Of course, the smart ones recognise this and accept it as part of becoming a ‘real’ business, typically using their cash mountains to acquire new products and services to offer their customers instead. Today’s Mark Zuckerberg is the smart CEO of an ex-startup: a big business, with some powerhouse lieutenants, that does what it needs to in order to deliver continued success. The new Facebook for Business can hardly be described as a startup-like innovation — it’s an evolutionary step, and many would say a defensive one at that. If there’s one thing startups should never be, it’s defensive.
So the question is: if successful startups don’t maintain their own behaviour as they become established and successful, why is anyone trying to encourage established business to behave like them? Why try to take a business with solid market foundations and make it more like one without? Clearly, we shouldn’t. Many established organisations are simply incompatible with startup behaviour.
You can’t simply introduce innovation to established organisations like it’s a new HR system.
The real message in the innovation agenda is ‘you need to listen to your customers constantly, pay close attention to what is going on around you, proactively look for new opportunities and rapidly adapt your business to explore and exploit them’.

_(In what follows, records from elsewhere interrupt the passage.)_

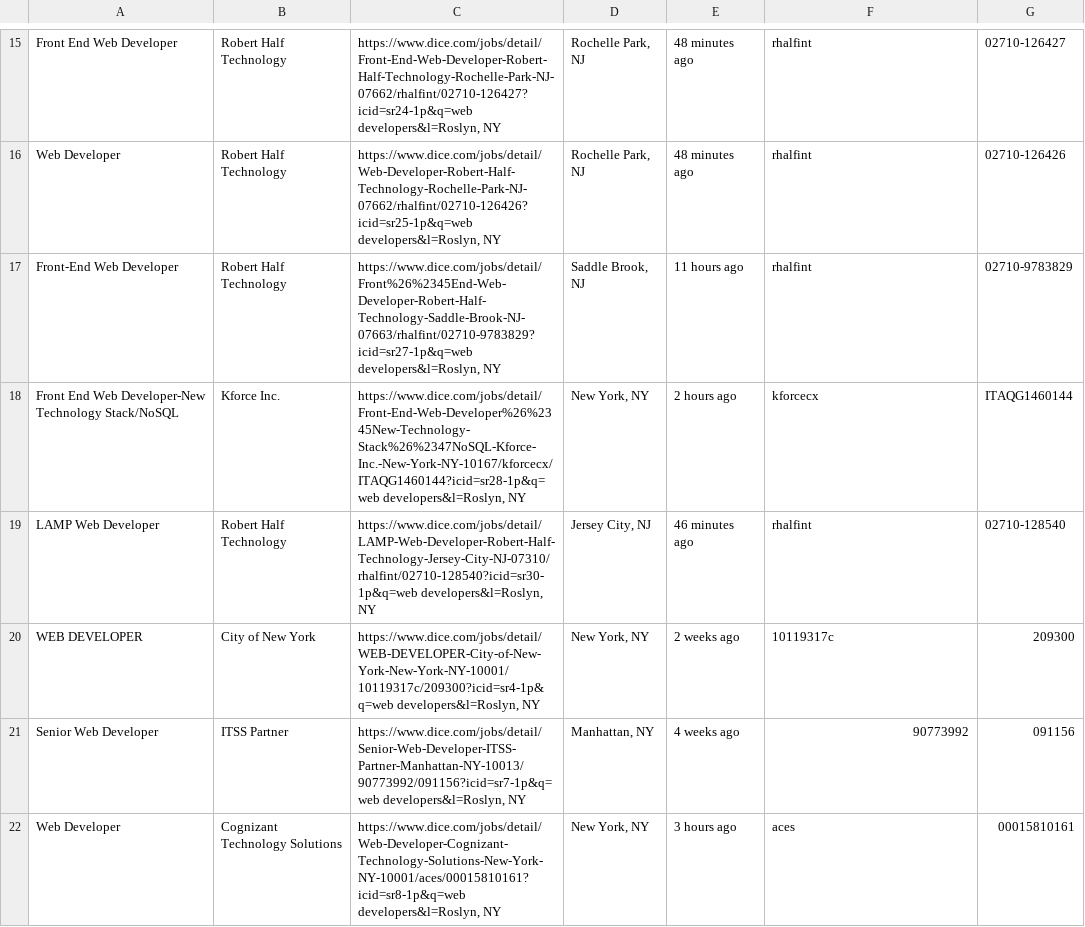
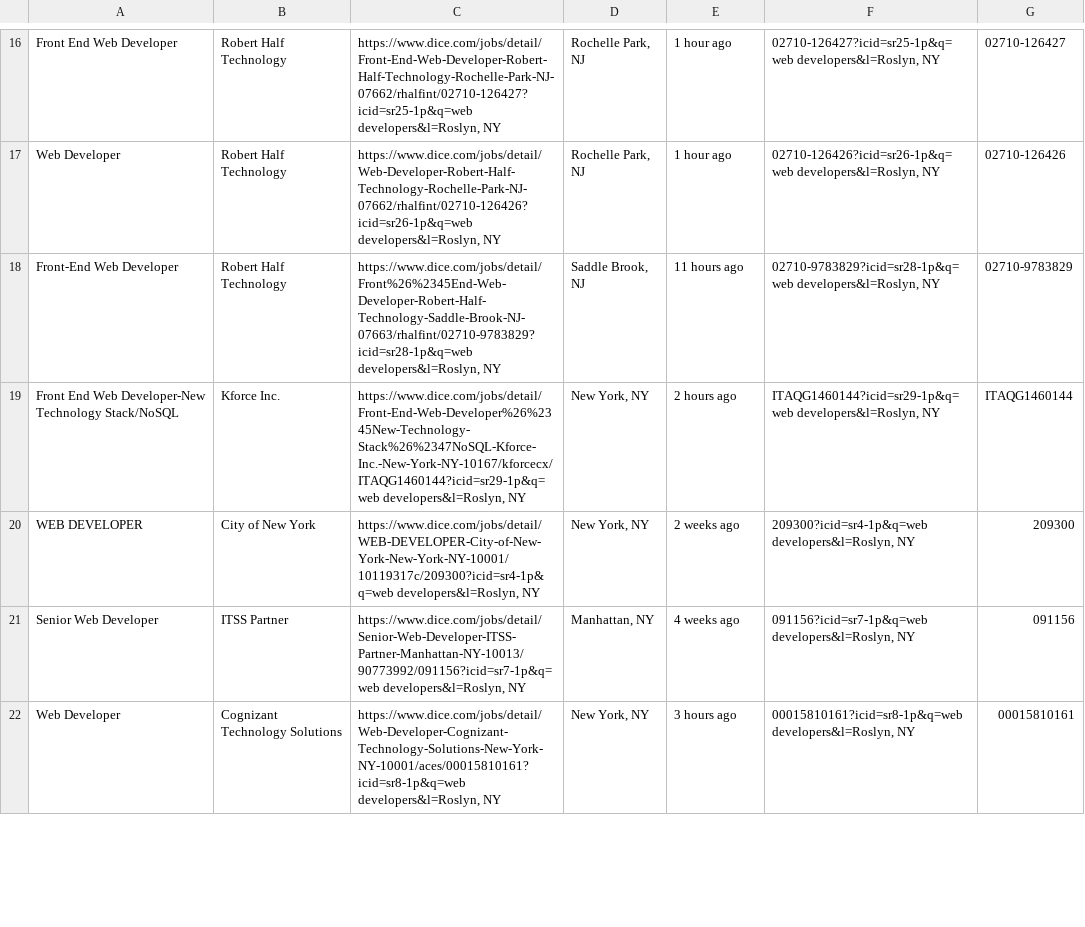
Before and after one commit to vikingeducation/assignment_web_scraper, a CSV file: dice_job_directory.csv, drawn as a sheet; only a part is shown, gaps mark what is left out; removed rows and columns are numbered as before the commit, all else as after; the diff covers the shown part only; the diff names each change by its address in the sheet, - before the commit and + after, or states it on an @@ line.

```diff
--- a/dice_job_directory.csv
+++ b/dice_job_directory.csv
-C16: https://www.dice.com/jobs/detail/Front-End-Web-Developer-Robert-Half-Technology-Rochelle-Park-NJ-07662/rhalfint/02710-126427?icid=sr24-1p&q=web developers&l=Roslyn, NY
+C16: https://www.dice.com/jobs/detail/Front-End-Web-Developer-Robert-Half-Technology-Rochelle-Park-NJ-07662/rhalfint/02710-126427?icid=sr25-1p&q=web developers&l=Roslyn, NY
-E16:E17: 48 minutes ago
+E16:E17: 1 hour ago
-F16: rhalfint
+F16: 02710-126427?icid=sr25-1p&q=web developers&l=Roslyn, NY
-C17: https://www.dice.com/jobs/detail/Web-Developer-Robert-Half-Technology-Rochelle-Park-NJ-07662/rhalfint/02710-126426?icid=sr25-1p&q=web developers&l=Roslyn, NY
+C17: https://www.dice.com/jobs/detail/Web-Developer-Robert-Half-Technology-Rochelle-Park-NJ-07662/rhalfint/02710-126426?icid=sr26-1p&q=web developers&l=Roslyn, NY
-F17: rhalfint
+F17: 02710-126426?icid=sr26-1p&q=web developers&l=Roslyn, NY
-C18: https://www.dice.com/jobs/detail/Front%26%2345End-Web-Developer-Robert-Half-Technology-Saddle-Brook-NJ-07663/rhalfint/02710-9783829?icid=sr27-1p&q=web developers&l=Roslyn, NY
+C18: https://www.dice.com/jobs/detail/Front%26%2345End-Web-Developer-Robert-Half-Technology-Saddle-Brook-NJ-07663/rhalfint/02710-9783829?icid=sr28-1p&q=web developers&l=Roslyn, NY
-F18: rhalfint
+F18: 02710-9783829?icid=sr28-1p&q=web developers&l=Roslyn, NY
-C19: https://www.dice.com/jobs/detail/Front-End-Web-Developer%26%2345New-Technology-Stack%26%2347NoSQL-Kforce-Inc.-New-York-NY-10167/kforcecx/ITAQG1460144?icid=sr28-1p&q=web developers&l=Roslyn, NY
+C19: https://www.dice.com/jobs/detail/Front-End-Web-Developer%26%2345New-Technology-Stack%26%2347NoSQL-Kforce-Inc.-New-York-NY-10167/kforcecx/ITAQG1460144?icid=sr29-1p&q=web developers&l=Roslyn, NY
-F19: kforcecx
+F19: ITAQG1460144?icid=sr29-1p&q=web developers&l=Roslyn, NY
-row 19: LAMP Web Developer | Robert Half Technology | https://www.dice.com/jobs/detail/LAMP-Web-Developer-Robert-Half-Technology-Jersey-City-NJ-07310/rhalfint/02710-128540?icid=sr30-1p&q=web developers&l=Roslyn, NY | Jersey City, NJ | 46 minutes ago | rhalfint | 02710-128540
-F20: 10119317c
+F20: 209300?icid=sr4-1p&q=web developers&l=Roslyn, NY
-F21: 90773992
+F21: 091156?icid=sr7-1p&q=web developers&l=Roslyn, NY
-F22: aces
+F22: 00015810161?icid=sr8-1p&q=web developers&l=Roslyn, NY
```
Also changed, not shown: 2 added rows, 1 removed row and 69 edited cells elsewhere in this file, 1 other file.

You can’t simply introduce innovation to established organisations like it’s a new HR system. You can’t install an internal innovation team and expect them to make your entire organisation innovative, nor can you graft something onto the edges and hope for a halo effect. This behaviour needs to be learned and adopted, built on smaller steps and the progressive confidence that comes from forward momentum.

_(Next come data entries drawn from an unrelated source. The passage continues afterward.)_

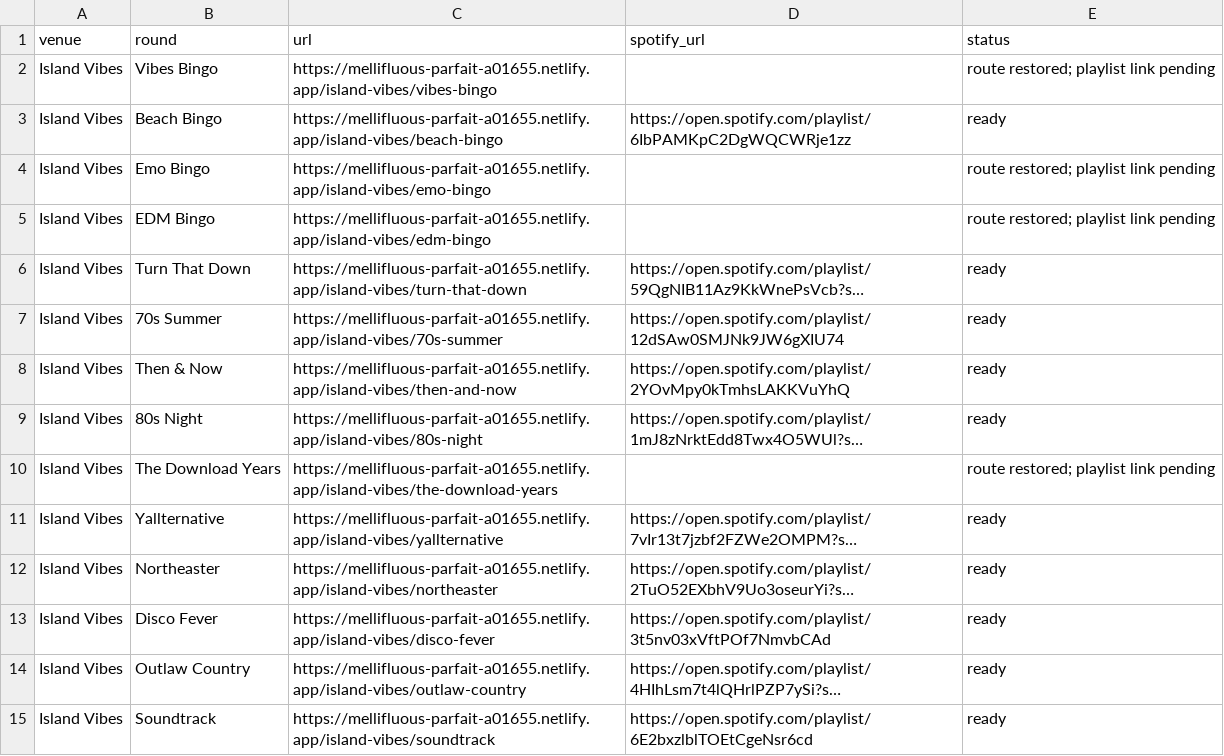
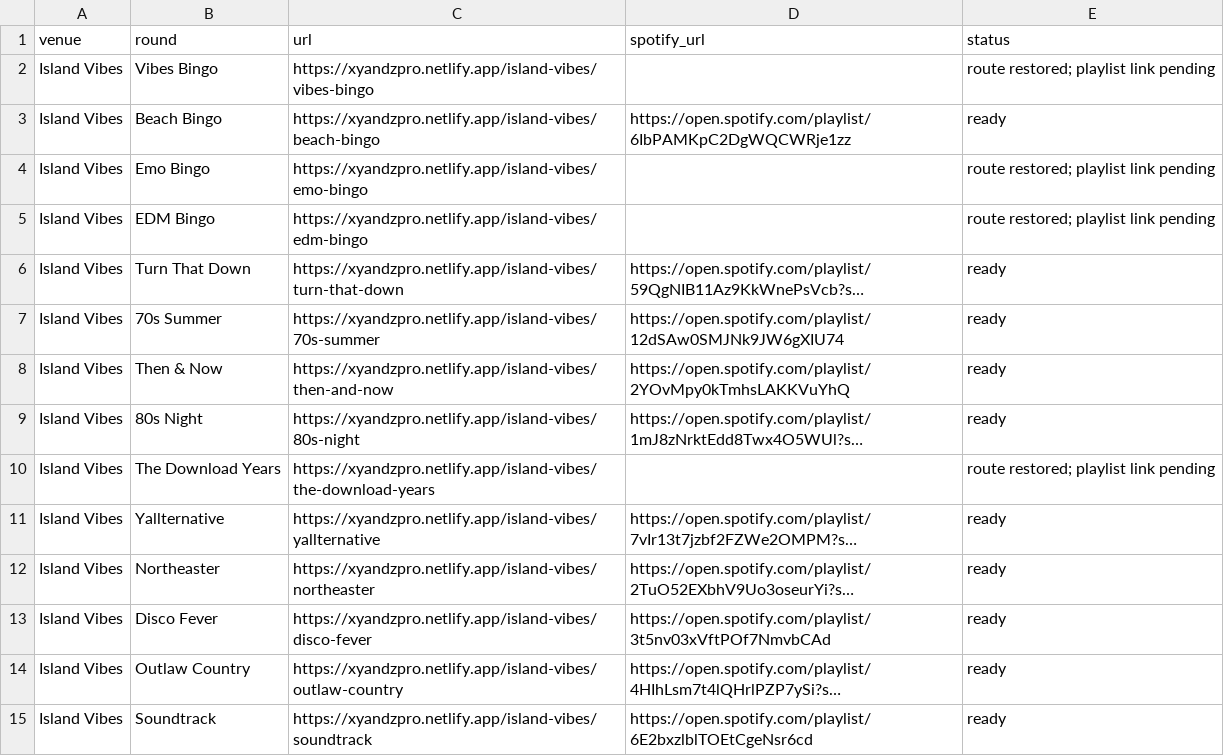
Before and after one commit to rfrlclips1-ctrl/xyz-musical-bingo-hub, a CSV file: QR_ROUTES.csv, drawn as a sheet; only a part is shown; long unchanged cells end in …; the diff covers the shown part only; the diff names each change by its address in the sheet, - before the commit and + after, or states it on an @@ line.

```diff
--- a/QR_ROUTES.csv
+++ b/QR_ROUTES.csv
-C2 (url): https://mellifluous-parfait-a01655.netlify.app/island-vibes/vibes-bingo
+C2 (url): https://xyandzpro.netlify.app/island-vibes/vibes-bingo
-C3 (url): https://mellifluous-parfait-a01655.netlify.app/island-vibes/beach-bingo
+C3 (url): https://xyandzpro.netlify.app/island-vibes/beach-bingo
-C4 (url): https://mellifluous-parfait-a01655.netlify.app/island-vibes/emo-bingo
+C4 (url): https://xyandzpro.netlify.app/island-vibes/emo-bingo
-C5 (url): https://mellifluous-parfait-a01655.netlify.app/island-vibes/edm-bingo
+C5 (url): https://xyandzpro.netlify.app/island-vibes/edm-bingo
-C6 (url): https://mellifluous-parfait-a01655.netlify.app/island-vibes/turn-that-down
+C6 (url): https://xyandzpro.netlify.app/island-vibes/turn-that-down
-C7 (url): https://mellifluous-parfait-a01655.netlify.app/island-vibes/70s-summer
+C7 (url): https://xyandzpro.netlify.app/island-vibes/70s-summer
-C8 (url): https://mellifluous-parfait-a01655.netlify.app/island-vibes/then-and-now
+C8 (url): https://xyandzpro.netlify.app/island-vibes/then-and-now
-C9 (url): https://mellifluous-parfait-a01655.netlify.app/island-vibes/80s-night
+C9 (url): https://xyandzpro.netlify.app/island-vibes/80s-night
-C10 (url): https://mellifluous-parfait-a01655.netlify.app/island-vibes/the-download-years
+C10 (url): https://xyandzpro.netlify.app/island-vibes/the-download-years
-C11 (url): https://mellifluous-parfait-a01655.netlify.app/island-vibes/yallternative
+C11 (url): https://xyandzpro.netlify.app/island-vibes/yallternative
-C12 (url): https://mellifluous-parfait-a01655.netlify.app/island-vibes/northeaster
+C12 (url): https://xyandzpro.netlify.app/island-vibes/northeaster
-C13 (url): https://mellifluous-parfait-a01655.netlify.app/island-vibes/disco-fever
+C13 (url): https://xyandzpro.netlify.app/island-vibes/disco-fever
-C14 (url): https://mellifluous-parfait-a01655.netlify.app/island-vibes/outlaw-country
+C14 (url): https://xyandzpro.netlify.app/island-vibes/outlaw-country
-C15 (url): https://mellifluous-parfait-a01655.netlify.app/island-vibes/soundtrack
+C15 (url): https://xyandzpro.netlify.app/island-vibes/soundtrack
```
Also changed, not shown: 13 edited cells elsewhere in this file, 13 other files.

It’s time to own up here. I found myself reviewing a plan for a long-standing client the other day: a plan, ready to be implemented in the next few months, for setting them up a standalone innovation lab. An innovation lab that, separated from the pressures and innate behaviours of their core business, would help them generate a steady stream of new product ideas and give them a sustainable engine for innovation.
I realised that we were actually proposing something that sounded great, but that I simply didn’t believe will work. We were planning to help them run faster by growing them a new arm. What they need is a fitter heart and stronger legs.
The reality is that we can, and will, help them become a more successful digital-age business, but we won’t do it by trying to make them into something they’re not. They are never, ever, going to behave like a startup. Instead, we’ll focus on helping them become a much better version of what they are: an established, successful business with long-standing customers and healthy profits that most startups would kill to have. We’ll help them rethink what they need to, evolve where they should, and introduce new services where there are compelling opportunities to do so; but we’ll do it centrally, and we’ll do it carefully.
This is a business that’s decades old. It will take them time to learn new habits. They’ll absorb new techniques and practices rather than have them imposed. They’ll adapt positively and progressively and they’ll do it without breaking their existing business, something startups never have to consider. Startups have nothing to break, established organisations do. Ex-startups do too.
We’re only just seeing the first generation of ex-startups operate in the broader business context, and time will tell how well they maintain the competitive edge borne of their origins. However, based on what we’ve seen so far and a little faith in their leadership, I believe they provide a much better role model for how established organisations should behave than startups ever will.